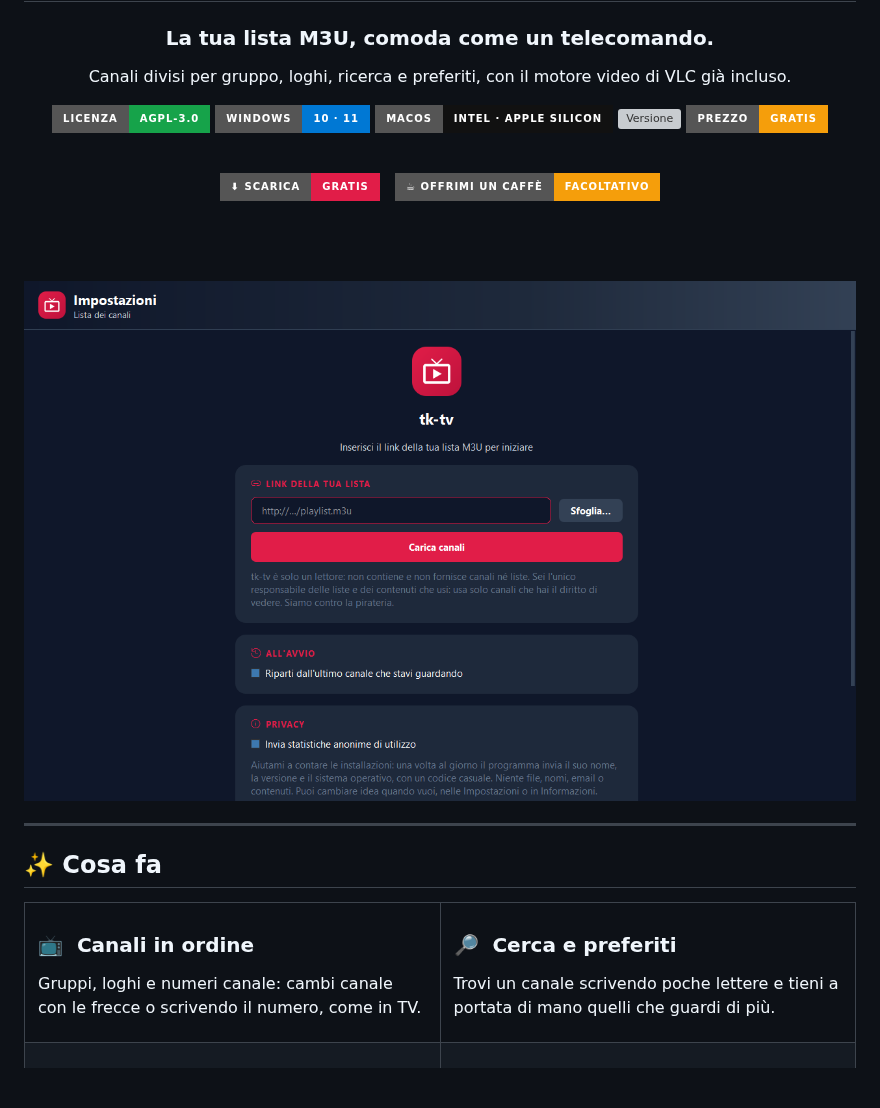
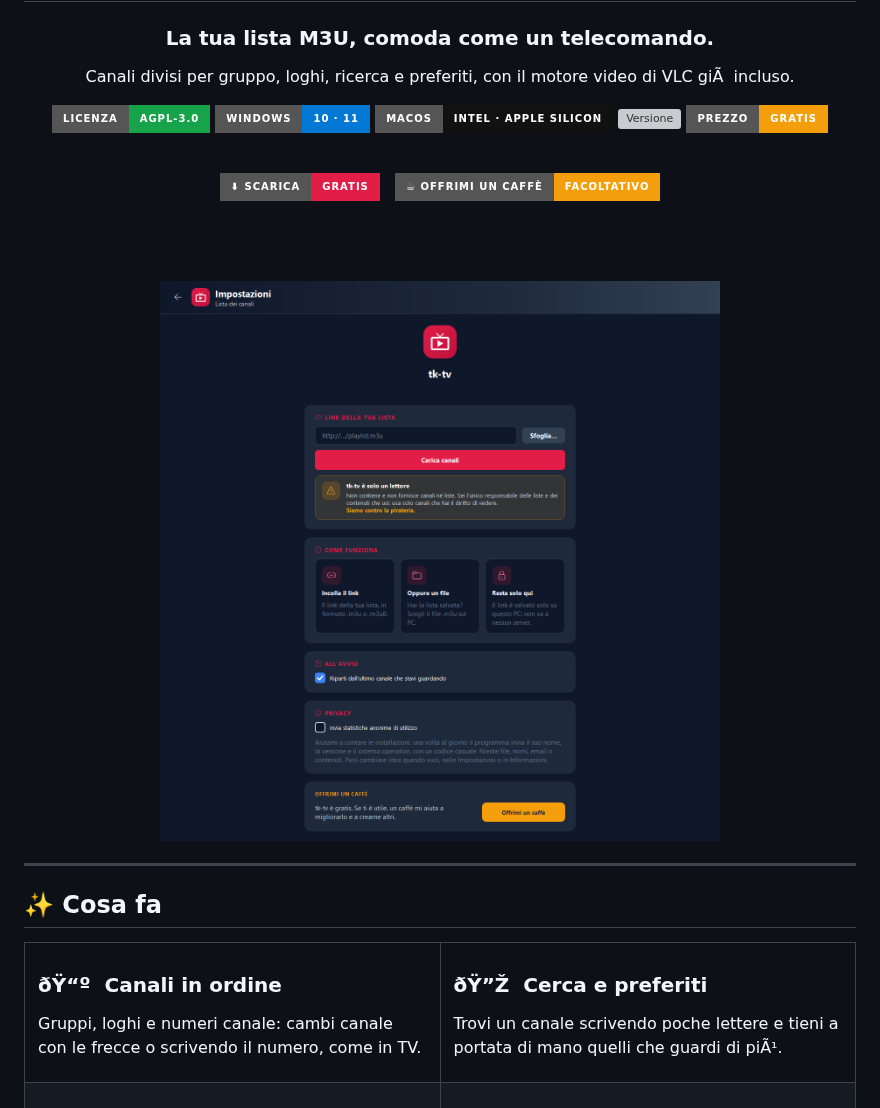
Before and after one commit to tecnikgeek-repo/tk-tv-desktop, a Markdown page: README.md, the part around one of its changes. Rendered like a GitHub page; pictures changed too: docs/screenshot.png; badges without logos; blank space fills up the shorter version; grey boxes are pictures that could not be loaded.

```diff
--- a/README.md
+++ b/README.md
@@ -7,7 +7,7 @@
 
 ### La tua lista M3U, comoda come un telecomando.
 
-Canali divisi per gruppo, loghi, ricerca e preferiti, con il motore video di VLC già incluso.
+Canali divisi per gruppo, loghi, ricerca e preferiti, con il motore video di VLC giÃ  incluso.
 
 <a href="COPYING"><img alt="Licenza AGPL-3.0" src="https://img.shields.io/badge/licenza-AGPL--3.0-16a34a?style=for-the-badge"></a> <img alt="Windows" src="https://img.shields.io/badge/Windows-10%20%C2%B7%2011-0078D4?style=for-the-badge&logo=windows&logoColor=white"> <img alt="macOS" src="https://img.shields.io/badge/macOS-Intel%20%C2%B7%20Apple%20Silicon-111111?style=for-the-badge&logo=apple&logoColor=white"> <img alt="Versione" src="https://img.shields.io/github/v/tag/tecnikgeek-repo/tk-tv-desktop?label=versione&style=for-the-badge&color=e11d48"> <img alt="Gratis" src="https://img.shields.io/badge/prezzo-gratis-f59e0b?style=for-the-badge">
 
@@ -29,14 +29,14 @@ Canali divisi per gruppo, loghi, ricerca e preferiti, con il motore video di VLC
 <tr>
 <td width="50%" valign="top">
 
-### 📺&nbsp; Canali in ordine
+### ðŸ“º&nbsp; Canali in ordine
 Gruppi, loghi e numeri canale: cambi canale con le frecce o scrivendo il numero, come in TV.
 
 </td>
 <td width="50%" valign="top">
 
-### 🔎&nbsp; Cerca e preferiti
-Trovi un canale scrivendo poche lettere e tieni a portata di mano quelli che guardi di più.
+### ðŸ”Ž&nbsp; Cerca e preferiti
+Trovi un canale scrivendo poche lettere e tieni a portata di mano quelli che guardi di piÃ¹.
 
 </td>
 </tr>
```
Also changed, not shown: other parts of README.md (+8 -8 lines), 4 other files.
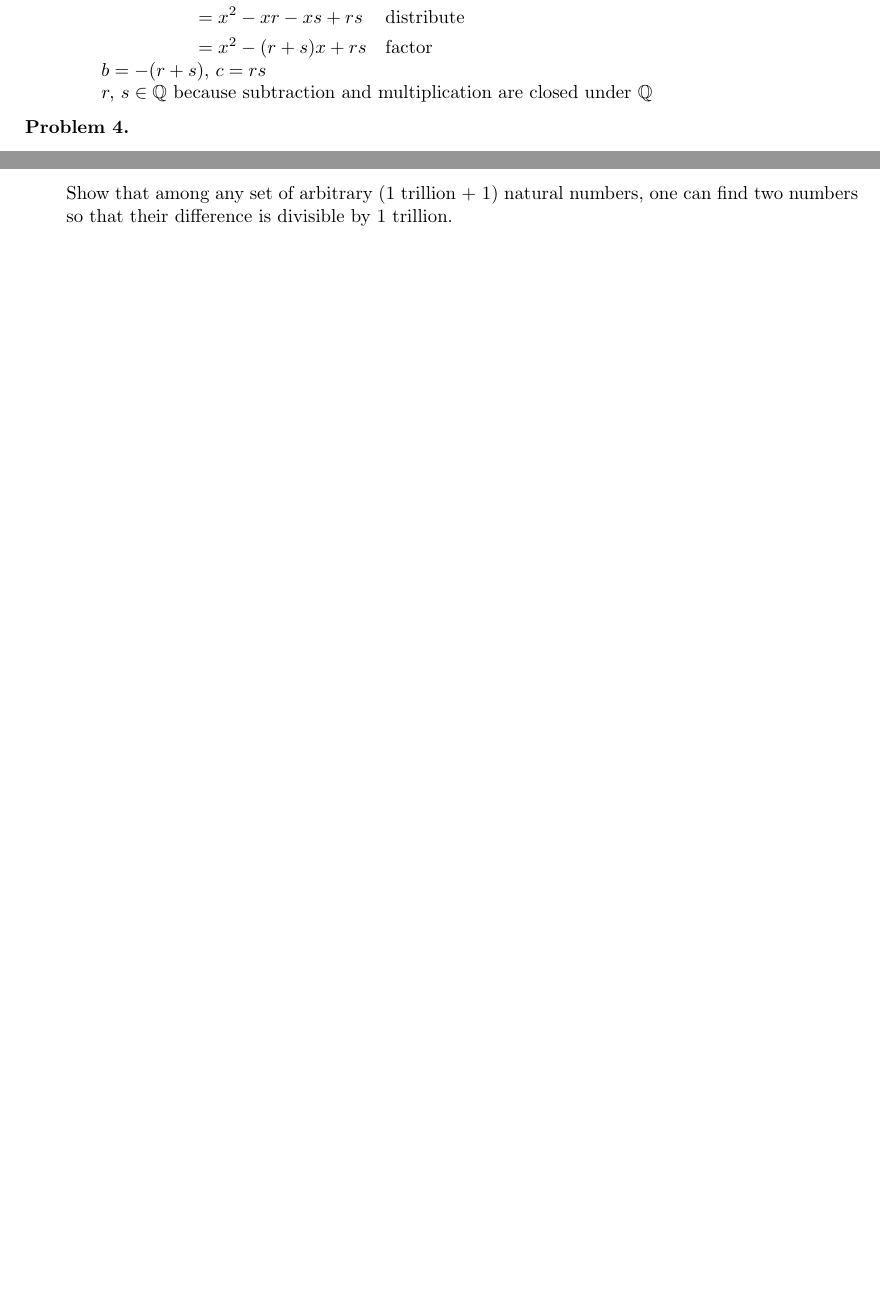
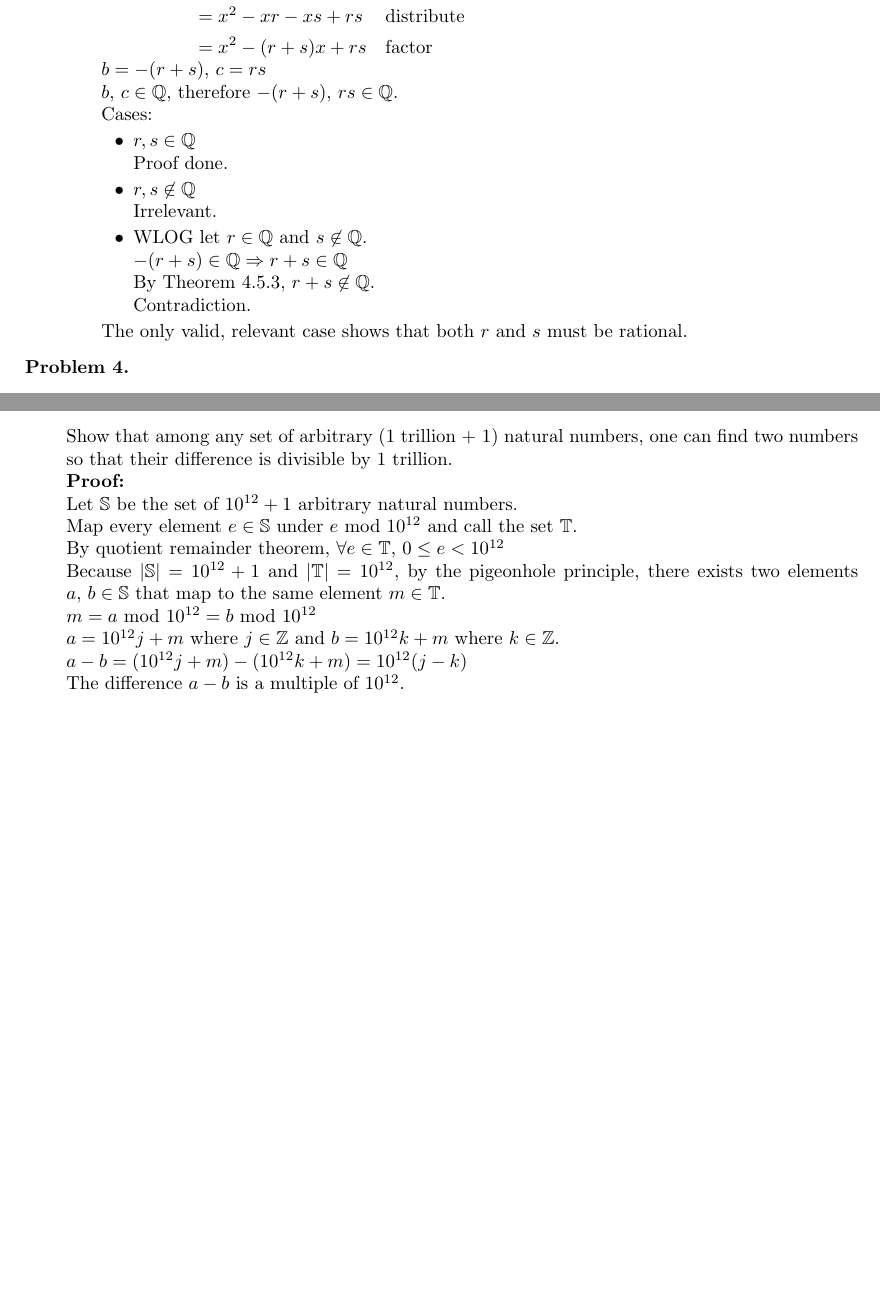
Before and after one commit to Confuzzl/sbu-cse215, a LaTeX problem sheet (hw3/116579508.tex): two parts of pages 1 and 6 of 6 before the commit and two parts of pages 1 and 7 of 7 after it, joined at a grey line, cut so that both start at the same text, the shorter picture padded with empty space. Compiled offline with pdfLaTeX.

Commit message:
maintenance

```diff
--- a/hw3/116579508.tex
+++ b/hw3/116579508.tex
@@ -61,13 +61,34 @@
 		Prove that if one solution for a quadratic equation of the form $x^2+bx+c=0$ is rational (where $b$ and $c$ are rational), then the other solution is also rational. \\
 		\textbf{Proof:} \\
 		Let $s$ and $r$ be the roots of the equation. \\
+%		Assume $s$ is rational and $r$ is irrational. \\
+%		$\begin{aligned}
+%			x^2+bx+c=0 &= (x-s)(x-r) & \text{factored form} \\
+%			&= \left(x-\dfrac{n}{m}\right)(x-r) & \text{$n,\, m \in \mathbb{Z}$} \\
+%		\end{aligned}$ \\
 		$\begin{aligned}[t]
 			x^2+bx+c ={} & (x-s)(x-r) && \text{factored form} \\
 			={} & x^2-xr-xs+rs && \text{distribute} \\
 			={} & x^2-(r+s)x+rs && \text{factor} \\
 		\end{aligned}$ \\
 		$b=-(r+s)$, $c=rs$ \\
-		$r,\,s \in \mathbb{Q}$ because subtraction and multiplication are closed under $\mathbb{Q}$
+%		$r,\,s \in \mathbb{Q}$ because subtraction and multiplication are closed under $\mathbb{Q}$
+		$b,\, c \in \mathbb{Q}$, therefore $-(r+s),\, rs \in \mathbb{Q}$. \\
+		Cases:
+		\begin{itemize}
+			\item
+			$r,s \in \mathbb{Q}$ \\
+			Proof done.
+			\item
+			$r,s \not\in \mathbb{Q}$ \\
+			Irrelevant.
+			\item
+			WLOG let $r \in \mathbb{Q}$ and $s \not\in \mathbb{Q}$. \\
+			$-(r+s) \in \mathbb{Q} \Rightarrow r+s \in \mathbb{Q}$ \\
+			By Theorem 4.5.3, $r+s \not\in \mathbb{Q}$. \\
+			Contradiction.
+		\end{itemize}
+		The only valid, relevant case shows that both $r$ and $s$ must be rational.
 		}
 
 		\problem{2}{
@@ -426,7 +449,16 @@
 
 		\item [] \textbf{Problem 16.}
 		\begin{enumerate}
-			\item [] Show that among any set of arbitrary (1 trillion + 1) natural numbers, one can find two numbers so that their difference is divisible by 1 trillion.
+			\item [] Show that among any set of arbitrary (1 trillion + 1) natural numbers, one can find two numbers so that their difference is divisible by 1 trillion. \\
+			\textbf{Proof:} \\
+			Let $\mathbb{S}$ be the set of $10^{12}+1$ arbitrary natural numbers. \\
+			Map every element $e \in \mathbb{S}$ under $e$ \text{mod} $10^{12}$ and call the set $\mathbb{T}$. \\
+			By quotient remainder theorem, $\forall e \in \mathbb{T},\, 0 \leq e < 10^{12}$ \\
+			Because $|\mathbb{S}|=10^{12}+1$ and $|\mathbb{T}|=10^{12}$, by the pigeonhole principle, there exists two elements $a,\, b \in \mathbb{S}$ that map to the same element $m \in \mathbb{T}$. \\
+			$m=a\text{ mod }10^{12} = b\text{ mod }10^{12}$ \\
+			$a=10^{12}j+m$ where $j \in \mathbb{Z}$ and $b=10^{12}k+m$ where $k \in \mathbb{Z}$. \\
+			$a-b = (10^{12}j+m)-(10^{12}k+m)=10^{12}(j-k)$ \\
+			The difference $a-b$ is a multiple of $10^{12}$. \\
 		\end{enumerate}
 
 	\end{enumerate}
```
Also changed, not shown: hw3/116579508.pdf, hw3/116579508.tex (50 more changed lines), 3 other files.
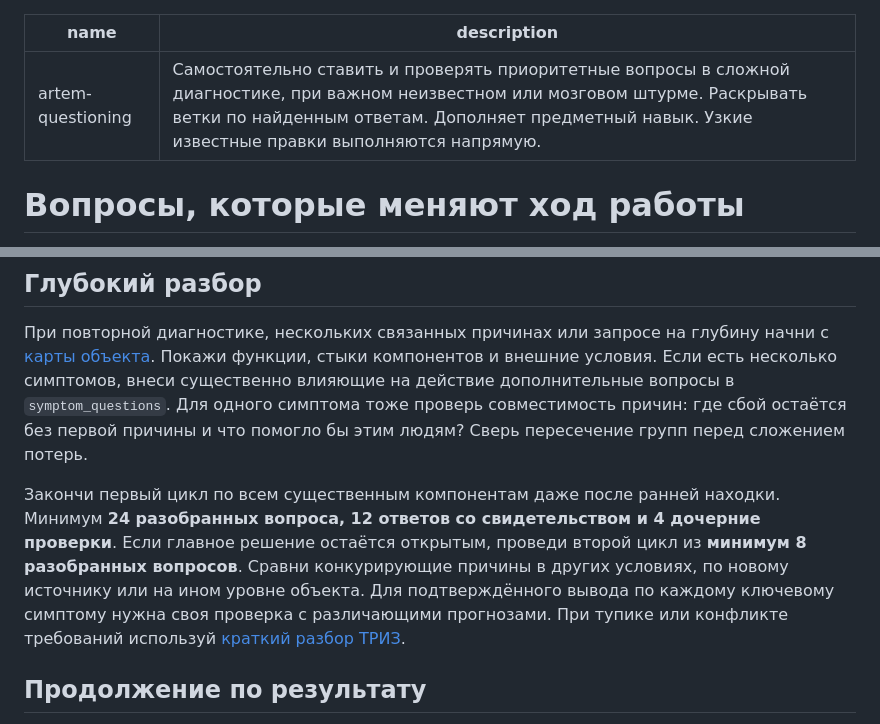
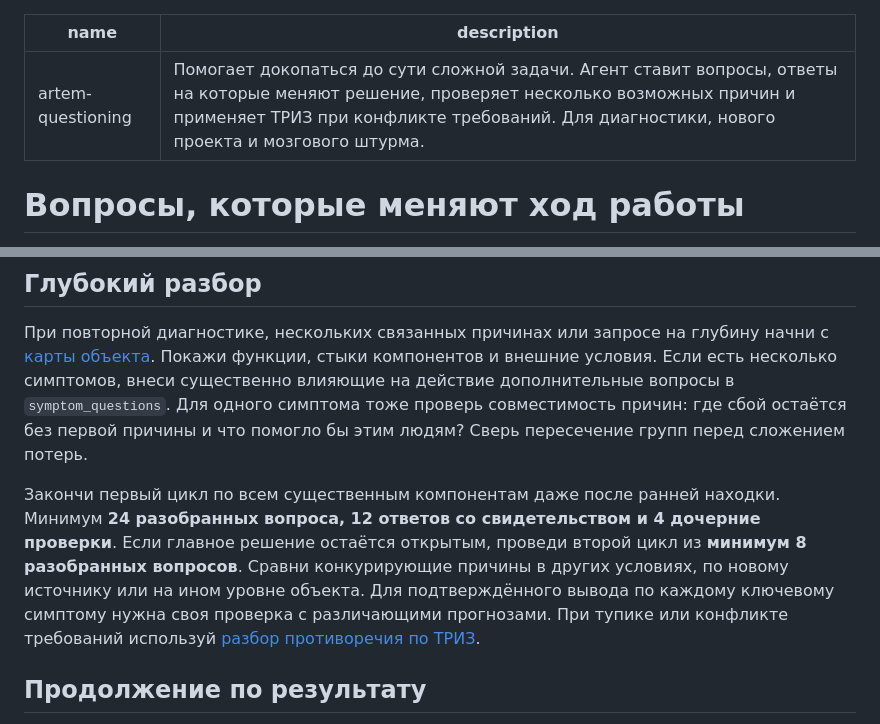
Before and after one commit to Nordvind7/artem-questioning, a Markdown page: skills/artem-questioning/SKILL.md, 2 parts joined by grey strips. GitHub-like rendering.

```diff
--- a/skills/artem-questioning/SKILL.md
+++ b/skills/artem-questioning/SKILL.md
@@ -1,6 +1,6 @@
 ---
 name: artem-questioning
-description: Самостоятельно ставить и проверять приоритетные вопросы в сложной диагностике, при важном неизвестном или мозговом штурме. Раскрывать ветки по найденным ответам. Дополняет предметный навык. Узкие известные правки выполняются напрямую.
+description: Помогает докопаться до сути сложной задачи. Агент ставит вопросы, ответы на которые меняют решение, проверяет несколько возможных причин и применяет ТРИЗ при конфликте требований. Для диагностики, нового проекта и мозгового штурма.
 ---
 
 # Вопросы, которые меняют ход работы
@@ -23,7 +23,7 @@ description: Самостоятельно ставить и проверять
 
 При повторной диагностике, нескольких связанных причинах или запросе на глубину начни с [карты объекта](references/system-map.md). Покажи функции, стыки компонентов и внешние условия. Если есть несколько симптомов, внеси существенно влияющие на действие дополнительные вопросы в `symptom_questions`. Для одного симптома тоже проверь совместимость причин: где сбой остаётся без первой причины и что помогло бы этим людям? Сверь пересечение групп перед сложением потерь.
 
-Закончи первый цикл по всем существенным компонентам даже после ранней находки. Минимум **24 разобранных вопроса, 12 ответов со свидетельством и 4 дочерние проверки**. Если главное решение остаётся открытым, проведи второй цикл из **минимум 8 разобранных вопросов**. Сравни конкурирующие причины в других условиях, по новому источнику или на ином уровне объекта. Для подтверждённого вывода по каждому ключевому симптому нужна своя проверка с различающими прогнозами. При тупике или конфликте требований используй [краткий разбор ТРИЗ](references/system-map.md#триз-как-дополнительный-приём).
+Закончи первый цикл по всем существенным компонентам даже после ранней находки. Минимум **24 разобранных вопроса, 12 ответов со свидетельством и 4 дочерние проверки**. Если главное решение остаётся открытым, проведи второй цикл из **минимум 8 разобранных вопросов**. Сравни конкурирующие причины в других условиях, по новому источнику или на ином уровне объекта. Для подтверждённого вывода по каждому ключевому симптому нужна своя проверка с различающими прогнозами. При тупике или конфликте требований используй [разбор противоречия по ТРИЗ](references/triz.md).
 
 ## Продолжение по результату
 
```
Also changed, not shown: README.md (+55 -45 lines), assets/questioning-cover.jpg (added), 3 other files.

----

## TASK TO COMPLETE
Report every line from the listing above where the string "nbsp" can be found.

## EXERCISE ANSWER
-### 📺&nbsp; Canali in ordine
+### ðŸ“º&nbsp; Canali in ordine
-### 🔎&nbsp; Cerca e preferiti
+### ðŸ”Ž&nbsp; Cerca e preferiti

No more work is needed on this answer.